§ EXERCISE DIRECTIONS
Please print the entries below exactly, from the line with "Before and after one commit to sdemaude/CPP05-09, a" through the line with "Also changed, not shown: 2 other files.", including both of those lines and leaving out all others.

Difference listings
◇ ◇ ◇ ◇
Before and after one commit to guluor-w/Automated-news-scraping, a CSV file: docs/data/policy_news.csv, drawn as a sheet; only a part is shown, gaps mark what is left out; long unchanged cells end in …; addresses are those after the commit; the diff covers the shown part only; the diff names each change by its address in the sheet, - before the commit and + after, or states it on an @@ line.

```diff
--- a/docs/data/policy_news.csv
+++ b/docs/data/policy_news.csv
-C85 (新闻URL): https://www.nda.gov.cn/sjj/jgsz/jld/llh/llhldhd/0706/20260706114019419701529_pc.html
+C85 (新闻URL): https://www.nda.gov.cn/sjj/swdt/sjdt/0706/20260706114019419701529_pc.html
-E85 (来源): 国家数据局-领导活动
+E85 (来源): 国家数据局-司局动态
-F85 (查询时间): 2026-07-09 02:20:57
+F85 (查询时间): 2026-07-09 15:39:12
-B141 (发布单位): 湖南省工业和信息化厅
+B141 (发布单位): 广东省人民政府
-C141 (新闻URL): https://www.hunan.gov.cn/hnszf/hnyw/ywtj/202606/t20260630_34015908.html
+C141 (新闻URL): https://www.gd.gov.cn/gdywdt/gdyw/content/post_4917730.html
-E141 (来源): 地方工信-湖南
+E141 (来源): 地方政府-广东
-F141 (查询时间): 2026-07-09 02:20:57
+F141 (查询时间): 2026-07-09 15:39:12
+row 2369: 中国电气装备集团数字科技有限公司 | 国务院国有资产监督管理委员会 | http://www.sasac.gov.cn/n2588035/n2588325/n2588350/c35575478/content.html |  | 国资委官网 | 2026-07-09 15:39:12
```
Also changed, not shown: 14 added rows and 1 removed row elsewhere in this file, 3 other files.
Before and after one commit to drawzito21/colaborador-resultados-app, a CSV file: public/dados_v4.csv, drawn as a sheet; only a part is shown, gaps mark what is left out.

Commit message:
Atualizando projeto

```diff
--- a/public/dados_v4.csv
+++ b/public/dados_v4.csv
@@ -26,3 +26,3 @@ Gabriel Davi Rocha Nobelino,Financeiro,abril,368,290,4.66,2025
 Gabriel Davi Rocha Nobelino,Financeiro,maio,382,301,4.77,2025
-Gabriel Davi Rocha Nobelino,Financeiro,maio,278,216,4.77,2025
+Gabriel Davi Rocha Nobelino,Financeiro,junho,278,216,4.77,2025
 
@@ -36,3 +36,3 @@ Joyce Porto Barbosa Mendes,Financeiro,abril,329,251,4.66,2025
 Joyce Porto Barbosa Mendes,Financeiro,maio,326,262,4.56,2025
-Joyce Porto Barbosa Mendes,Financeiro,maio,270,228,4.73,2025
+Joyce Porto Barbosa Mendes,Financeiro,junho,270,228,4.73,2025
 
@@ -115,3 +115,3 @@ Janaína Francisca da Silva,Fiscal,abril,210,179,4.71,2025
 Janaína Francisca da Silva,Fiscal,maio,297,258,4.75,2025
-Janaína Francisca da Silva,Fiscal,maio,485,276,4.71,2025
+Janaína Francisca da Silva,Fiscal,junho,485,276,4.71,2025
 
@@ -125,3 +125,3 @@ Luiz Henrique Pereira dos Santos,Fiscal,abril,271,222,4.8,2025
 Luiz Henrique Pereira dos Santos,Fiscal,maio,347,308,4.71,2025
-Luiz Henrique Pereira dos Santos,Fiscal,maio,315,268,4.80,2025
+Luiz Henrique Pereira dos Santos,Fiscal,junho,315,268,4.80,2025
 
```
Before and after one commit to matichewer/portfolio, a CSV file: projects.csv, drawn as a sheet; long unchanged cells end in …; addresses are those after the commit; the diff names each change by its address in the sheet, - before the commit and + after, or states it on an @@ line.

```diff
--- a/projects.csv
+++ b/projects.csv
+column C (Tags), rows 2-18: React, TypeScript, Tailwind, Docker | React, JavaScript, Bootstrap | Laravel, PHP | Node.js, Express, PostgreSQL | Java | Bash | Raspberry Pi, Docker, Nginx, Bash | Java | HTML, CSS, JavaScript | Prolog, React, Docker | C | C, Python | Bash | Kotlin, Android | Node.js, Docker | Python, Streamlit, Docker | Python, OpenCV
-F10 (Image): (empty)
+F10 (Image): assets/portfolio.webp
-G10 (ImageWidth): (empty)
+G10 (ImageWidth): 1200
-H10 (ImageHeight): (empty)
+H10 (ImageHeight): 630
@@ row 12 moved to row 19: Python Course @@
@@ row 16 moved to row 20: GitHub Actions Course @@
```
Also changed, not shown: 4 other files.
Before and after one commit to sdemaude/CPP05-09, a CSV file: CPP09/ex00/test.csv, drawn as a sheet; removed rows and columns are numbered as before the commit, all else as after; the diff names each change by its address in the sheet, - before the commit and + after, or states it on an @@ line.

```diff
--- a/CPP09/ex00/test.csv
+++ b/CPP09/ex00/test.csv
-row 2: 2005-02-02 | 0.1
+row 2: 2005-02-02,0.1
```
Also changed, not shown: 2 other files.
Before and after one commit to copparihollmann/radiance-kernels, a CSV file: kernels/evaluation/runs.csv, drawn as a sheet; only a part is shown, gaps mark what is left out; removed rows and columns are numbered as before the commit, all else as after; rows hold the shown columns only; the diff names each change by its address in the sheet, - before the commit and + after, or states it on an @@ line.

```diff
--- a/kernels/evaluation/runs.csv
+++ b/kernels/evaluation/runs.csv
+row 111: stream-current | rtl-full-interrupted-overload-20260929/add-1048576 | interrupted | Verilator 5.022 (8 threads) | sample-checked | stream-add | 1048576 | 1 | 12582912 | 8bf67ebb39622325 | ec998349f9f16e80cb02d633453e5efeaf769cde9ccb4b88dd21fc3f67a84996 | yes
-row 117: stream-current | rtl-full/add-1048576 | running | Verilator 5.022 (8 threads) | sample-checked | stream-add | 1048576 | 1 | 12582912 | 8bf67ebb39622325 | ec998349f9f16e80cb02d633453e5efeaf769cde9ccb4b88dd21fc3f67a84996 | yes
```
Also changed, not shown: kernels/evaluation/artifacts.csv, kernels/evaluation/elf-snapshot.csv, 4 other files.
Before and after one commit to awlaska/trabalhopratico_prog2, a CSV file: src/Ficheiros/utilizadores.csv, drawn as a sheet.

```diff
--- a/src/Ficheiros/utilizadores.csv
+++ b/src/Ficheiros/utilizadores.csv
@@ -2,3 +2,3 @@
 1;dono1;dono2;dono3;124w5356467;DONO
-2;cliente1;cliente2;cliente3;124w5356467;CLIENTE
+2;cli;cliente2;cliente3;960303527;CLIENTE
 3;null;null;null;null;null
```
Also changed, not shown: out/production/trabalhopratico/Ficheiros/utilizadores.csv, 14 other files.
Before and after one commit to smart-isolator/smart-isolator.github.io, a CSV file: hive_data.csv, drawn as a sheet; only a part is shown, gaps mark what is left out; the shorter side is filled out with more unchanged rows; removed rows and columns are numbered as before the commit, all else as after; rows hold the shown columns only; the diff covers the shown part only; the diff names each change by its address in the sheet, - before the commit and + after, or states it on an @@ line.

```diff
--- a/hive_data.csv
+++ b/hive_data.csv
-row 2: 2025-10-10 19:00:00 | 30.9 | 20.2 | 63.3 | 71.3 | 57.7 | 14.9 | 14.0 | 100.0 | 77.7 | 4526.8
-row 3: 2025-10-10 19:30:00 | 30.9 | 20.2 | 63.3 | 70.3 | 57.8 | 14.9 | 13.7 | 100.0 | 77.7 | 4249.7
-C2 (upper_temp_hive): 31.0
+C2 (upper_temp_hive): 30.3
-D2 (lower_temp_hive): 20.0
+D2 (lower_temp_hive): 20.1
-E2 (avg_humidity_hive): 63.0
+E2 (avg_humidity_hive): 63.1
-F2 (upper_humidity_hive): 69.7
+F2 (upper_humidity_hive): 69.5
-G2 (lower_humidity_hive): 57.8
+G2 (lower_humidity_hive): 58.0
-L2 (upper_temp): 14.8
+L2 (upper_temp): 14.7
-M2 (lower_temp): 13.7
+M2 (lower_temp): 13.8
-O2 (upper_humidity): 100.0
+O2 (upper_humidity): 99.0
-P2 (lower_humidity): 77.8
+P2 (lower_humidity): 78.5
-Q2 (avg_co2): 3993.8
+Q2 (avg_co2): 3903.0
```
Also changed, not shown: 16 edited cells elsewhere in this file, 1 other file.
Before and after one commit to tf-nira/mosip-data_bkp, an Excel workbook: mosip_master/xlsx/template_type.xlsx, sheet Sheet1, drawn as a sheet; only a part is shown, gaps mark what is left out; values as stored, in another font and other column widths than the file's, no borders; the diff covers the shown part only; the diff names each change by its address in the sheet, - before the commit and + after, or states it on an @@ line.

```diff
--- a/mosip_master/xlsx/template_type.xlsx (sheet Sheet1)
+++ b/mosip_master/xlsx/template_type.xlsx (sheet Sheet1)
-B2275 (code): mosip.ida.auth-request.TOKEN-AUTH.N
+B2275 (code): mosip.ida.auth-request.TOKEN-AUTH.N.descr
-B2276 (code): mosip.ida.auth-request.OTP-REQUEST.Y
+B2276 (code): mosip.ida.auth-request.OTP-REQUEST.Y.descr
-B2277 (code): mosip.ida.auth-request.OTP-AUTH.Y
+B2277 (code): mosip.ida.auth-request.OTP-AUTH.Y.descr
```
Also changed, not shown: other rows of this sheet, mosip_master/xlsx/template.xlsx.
◇ ◇ ◇ ◇
§ ANSWER BELOW
Before and after one commit to sdemaude/CPP05-09, a CSV file: CPP09/ex00/test.csv, drawn as a sheet; removed rows and columns are numbered as before the commit, all else as after; the diff names each change by its address in the sheet, - before the commit and + after, or states it on an @@ line.

```diff
--- a/CPP09/ex00/test.csv
+++ b/CPP09/ex00/test.csv
-row 2: 2005-02-02 | 0.1
+row 2: 2005-02-02,0.1
```
Also changed, not shown: 2 other files.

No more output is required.